After working a little over a month, my job allowed me to work from home per my request to ensure I kept my milk production up. I hadn’t researched any daycares, but taking my child to daycare started to freak hubby and I out. The biggest thing for me was ensuring he had enough breastmilk. I was still working really hard to maintain a good supply. When my mother-in-love left to go back to Nigeria, Jedi was almost five months. By this time, hubby and I made a decision that I would leave corporate America, focus on building our businesses and take care of our Baby J. Breastfeeding eventually got easier with time, but I was still working hard to keep a stash.
Another reason I was working so hard towards a large stash was because of a few girls trips I had penciled on the calendar! When it comes to my future babies (speaking of my twins….;-)), I’m not committing to any girls trips. If I make it, cool! But the pressure I placed on myself to have a large stash of milk so I could travel domestically wasn’t worth it. When you don’t have a large stash, unfortunately, you have to miss out on a few things. If you choose to breastfeed and you decide to travel without the baby, you gotta have enough supply for the time away. I remember having to leave events early so I could get back home to feed Jedi. I made it work. I was doing pretty good up until I got closer to a major event I was planning, the Woman of Purpose Conference. I was stressing and not pumping as much as I was before. I no longer kept up with my late night pumping sessions. I was tired and breastfeeding began to feel like a daunting task. I wanted my boobs back to myself.

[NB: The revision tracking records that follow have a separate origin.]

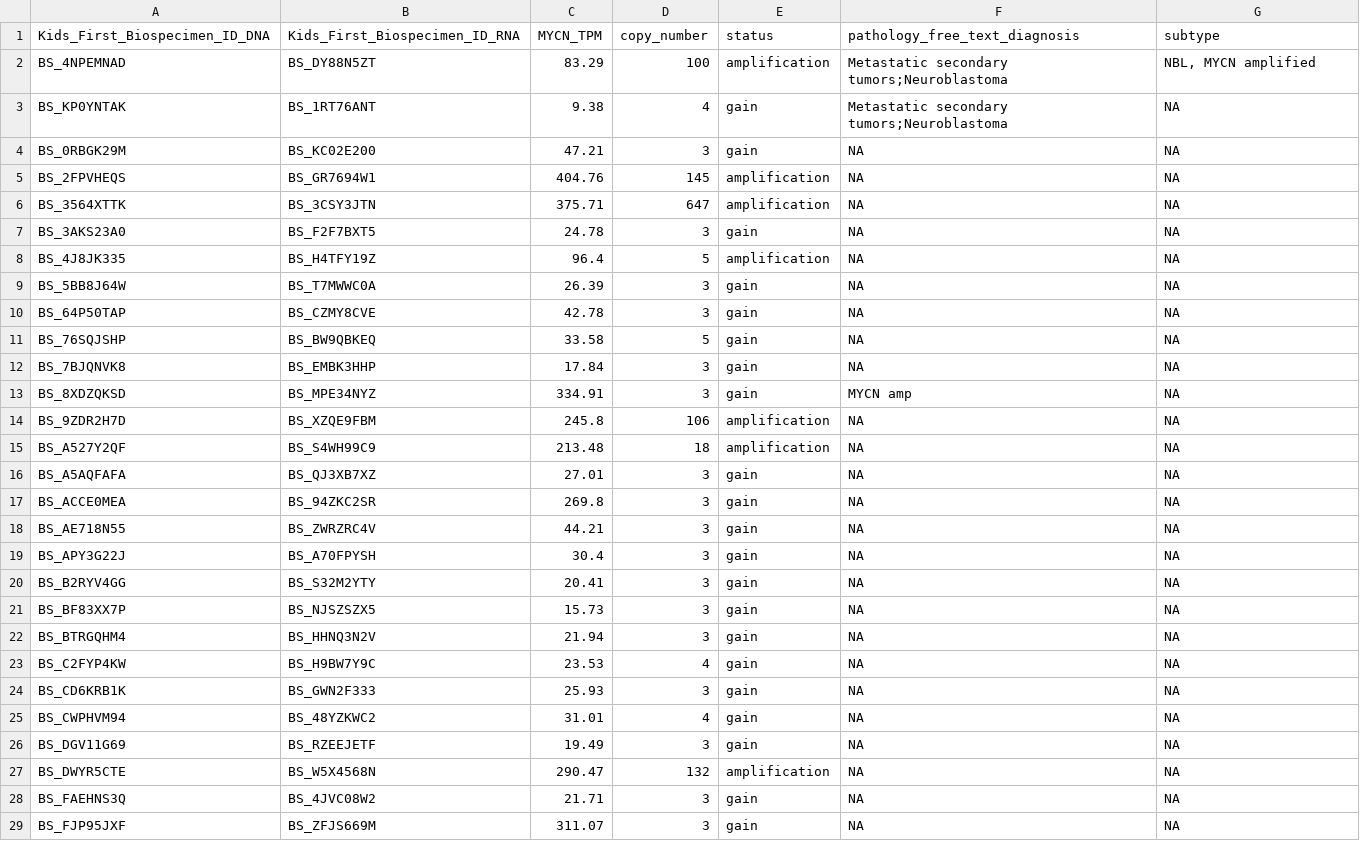
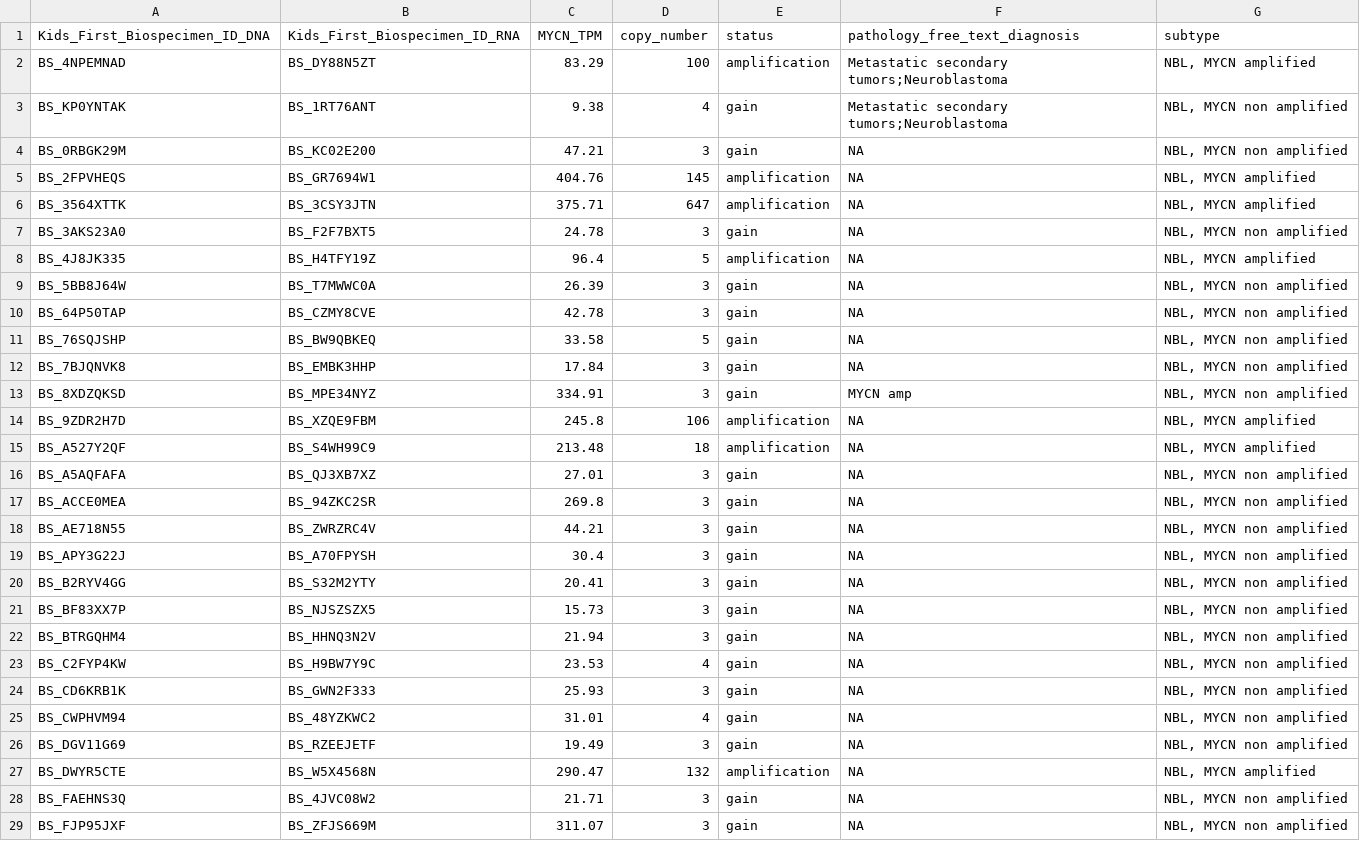
Before and after one commit to sangeetashukla/OpenPedCan-analysis, a TSV file: analyses/molecular-subtyping-NBL/results/Alteration_Table.tsv, drawn as a sheet; only a part is shown; the diff covers the shown part only.

Commit message:
generate new alteration table for cases when pathology text is NA

```diff
--- a/analyses/molecular-subtyping-NBL/results/Alteration_Table.tsv
+++ b/analyses/molecular-subtyping-NBL/results/Alteration_Table.tsv
@@ -2,28 +2,28 @@ Kids_First_Biospecimen_ID_DNA	Kids_First_Biospecimen_ID_RNA	MYCN_TPM	copy_number
 BS_4NPEMNAD	BS_DY88N5ZT	83.29	100	amplification	Metastatic secondary tumors;Neuroblastoma	NBL, MYCN amplified
-BS_KP0YNTAK	BS_1RT76ANT	9.38	4	gain	Metastatic secondary tumors;Neuroblastoma	NA
-BS_0RBGK29M	BS_KC02E200	47.21	3	gain	NA	NA
-BS_2FPVHEQS	BS_GR7694W1	404.76	145	amplification	NA	NA
-BS_3564XTTK	BS_3CSY3JTN	375.71	647	amplification	NA	NA
-BS_3AKS23A0	BS_F2F7BXT5	24.78	3	gain	NA	NA
-BS_4J8JK335	BS_H4TFY19Z	96.4	5	amplification	NA	NA
-BS_5BB8J64W	BS_T7MWWC0A	26.39	3	gain	NA	NA
-BS_64P50TAP	BS_CZMY8CVE	42.78	3	gain	NA	NA
-BS_76SQJSHP	BS_BW9QBKEQ	33.58	5	gain	NA	NA
-BS_7BJQNVK8	BS_EMBK3HHP	17.84	3	gain	NA	NA
-BS_8XDZQKSD	BS_MPE34NYZ	334.91	3	gain	MYCN amp	NA
-BS_9ZDR2H7D	BS_XZQE9FBM	245.8	106	amplification	NA	NA
-BS_A527Y2QF	BS_S4WH99C9	213.48	18	amplification	NA	NA
-BS_A5AQFAFA	BS_QJ3XB7XZ	27.01	3	gain	NA	NA
-BS_ACCE0MEA	BS_94ZKC2SR	269.8	3	gain	NA	NA
-BS_AE718N55	BS_ZWRZRC4V	44.21	3	gain	NA	NA
-BS_APY3G22J	BS_A70FPYSH	30.4	3	gain	NA	NA
-BS_B2RYV4GG	BS_S32M2YTY	20.41	3	gain	NA	NA
-BS_BF83XX7P	BS_NJSZSZX5	15.73	3	gain	NA	NA
-BS_BTRGQHM4	BS_HHNQ3N2V	21.94	3	gain	NA	NA
-BS_C2FYP4KW	BS_H9BW7Y9C	23.53	4	gain	NA	NA
-BS_CD6KRB1K	BS_GWN2F333	25.93	3	gain	NA	NA
-BS_CWPHVM94	BS_48YZKWC2	31.01	4	gain	NA	NA
-BS_DGV11G69	BS_RZEEJETF	19.49	3	gain	NA	NA
-BS_DWYR5CTE	BS_W5X4568N	290.47	132	amplification	NA	NA
-BS_FAEHNS3Q	BS_4JVC08W2	21.71	3	gain	NA	NA
-BS_FJP95JXF	BS_ZFJS669M	311.07	3	gain	NA	NA
+BS_KP0YNTAK	BS_1RT76ANT	9.38	4	gain	Metastatic secondary tumors;Neuroblastoma	NBL, MYCN non amplified
+BS_0RBGK29M	BS_KC02E200	47.21	3	gain	NA	NBL, MYCN non amplified
+BS_2FPVHEQS	BS_GR7694W1	404.76	145	amplification	NA	NBL, MYCN amplified
+BS_3564XTTK	BS_3CSY3JTN	375.71	647	amplification	NA	NBL, MYCN amplified
+BS_3AKS23A0	BS_F2F7BXT5	24.78	3	gain	NA	NBL, MYCN non amplified
+BS_4J8JK335	BS_H4TFY19Z	96.4	5	amplification	NA	NBL, MYCN amplified
+BS_5BB8J64W	BS_T7MWWC0A	26.39	3	gain	NA	NBL, MYCN non amplified
+BS_64P50TAP	BS_CZMY8CVE	42.78	3	gain	NA	NBL, MYCN non amplified
+BS_76SQJSHP	BS_BW9QBKEQ	33.58	5	gain	NA	NBL, MYCN non amplified
+BS_7BJQNVK8	BS_EMBK3HHP	17.84	3	gain	NA	NBL, MYCN non amplified
+BS_8XDZQKSD	BS_MPE34NYZ	334.91	3	gain	MYCN amp	NBL, MYCN non amplified
+BS_9ZDR2H7D	BS_XZQE9FBM	245.8	106	amplification	NA	NBL, MYCN amplified
+BS_A527Y2QF	BS_S4WH99C9	213.48	18	amplification	NA	NBL, MYCN amplified
+BS_A5AQFAFA	BS_QJ3XB7XZ	27.01	3	gain	NA	NBL, MYCN non amplified
+BS_ACCE0MEA	BS_94ZKC2SR	269.8	3	gain	NA	NBL, MYCN non amplified
+BS_AE718N55	BS_ZWRZRC4V	44.21	3	gain	NA	NBL, MYCN non amplified
+BS_APY3G22J	BS_A70FPYSH	30.4	3	gain	NA	NBL, MYCN non amplified
+BS_B2RYV4GG	BS_S32M2YTY	20.41	3	gain	NA	NBL, MYCN non amplified
+BS_BF83XX7P	BS_NJSZSZX5	15.73	3	gain	NA	NBL, MYCN non amplified
+BS_BTRGQHM4	BS_HHNQ3N2V	21.94	3	gain	NA	NBL, MYCN non amplified
+BS_C2FYP4KW	BS_H9BW7Y9C	23.53	4	gain	NA	NBL, MYCN non amplified
+BS_CD6KRB1K	BS_GWN2F333	25.93	3	gain	NA	NBL, MYCN non amplified
+BS_CWPHVM94	BS_48YZKWC2	31.01	4	gain	NA	NBL, MYCN non amplified
+BS_DGV11G69	BS_RZEEJETF	19.49	3	gain	NA	NBL, MYCN non amplified
+BS_DWYR5CTE	BS_W5X4568N	290.47	132	amplification	NA	NBL, MYCN amplified
+BS_FAEHNS3Q	BS_4JVC08W2	21.71	3	gain	NA	NBL, MYCN non amplified
+BS_FJP95JXF	BS_ZFJS669M	311.07	3	gain	NA	NBL, MYCN non amplified
```
Also changed, not shown: 97 edited cells elsewhere in this file, 1 other file.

Jedi turned eight months the week of the conference. Hubby and I had to make a decision. Either I was going to stress myself out trying to pump enough milk or give Jedi formula. I had a long conversation with myself and I finally let go of trying to have my way. I started texting my girlfriends who I knew wouldn’t judge me for introducing my baby to formula. These women were so encouraging. I had one mama even send me all of the research she’d done on formula’s. I was super grateful and decided to go with Earth’s Best organic formula. Thankfully, Jedi was receptive to the formula plus I still breastfed him whenever I got the chance to do so. It ended up being one of the best decisions for everyone in my home. I was happier because I had more freedom and my husband didn’t have to hear me complain anymore about trying to keep up my freezer stash.
Jedidiah is now 11 months and he’s primarily on formula. I do some breastfeeding at night to help maintain milk flow. My advice to any woman hoping to breastfeed or currently breastfeeding is to enjoy and embrace the journey. No matter the circumstance, take time out to thank the MOST HIGH for where you are. Don’t compare your journey to other mamas. Comparison really is the thief of all joy. If you spend all your time comparing your journey to other mama’s you’ll always inherit new doses of insecurities. I know I did.
I had to stop and think about what was best for my peace. Don’t be afraid to protect your peace. I share a bit of that in my blog post (10 Self-Care Hacks for New Moms). What matters most is your precious baby getting fed, whether it is formula or breastmilk. I’d like to hear your stories if you had any challenges with breastfeeding. Email me or drop your comments below. Sharing your knowledge will be another woman’s power!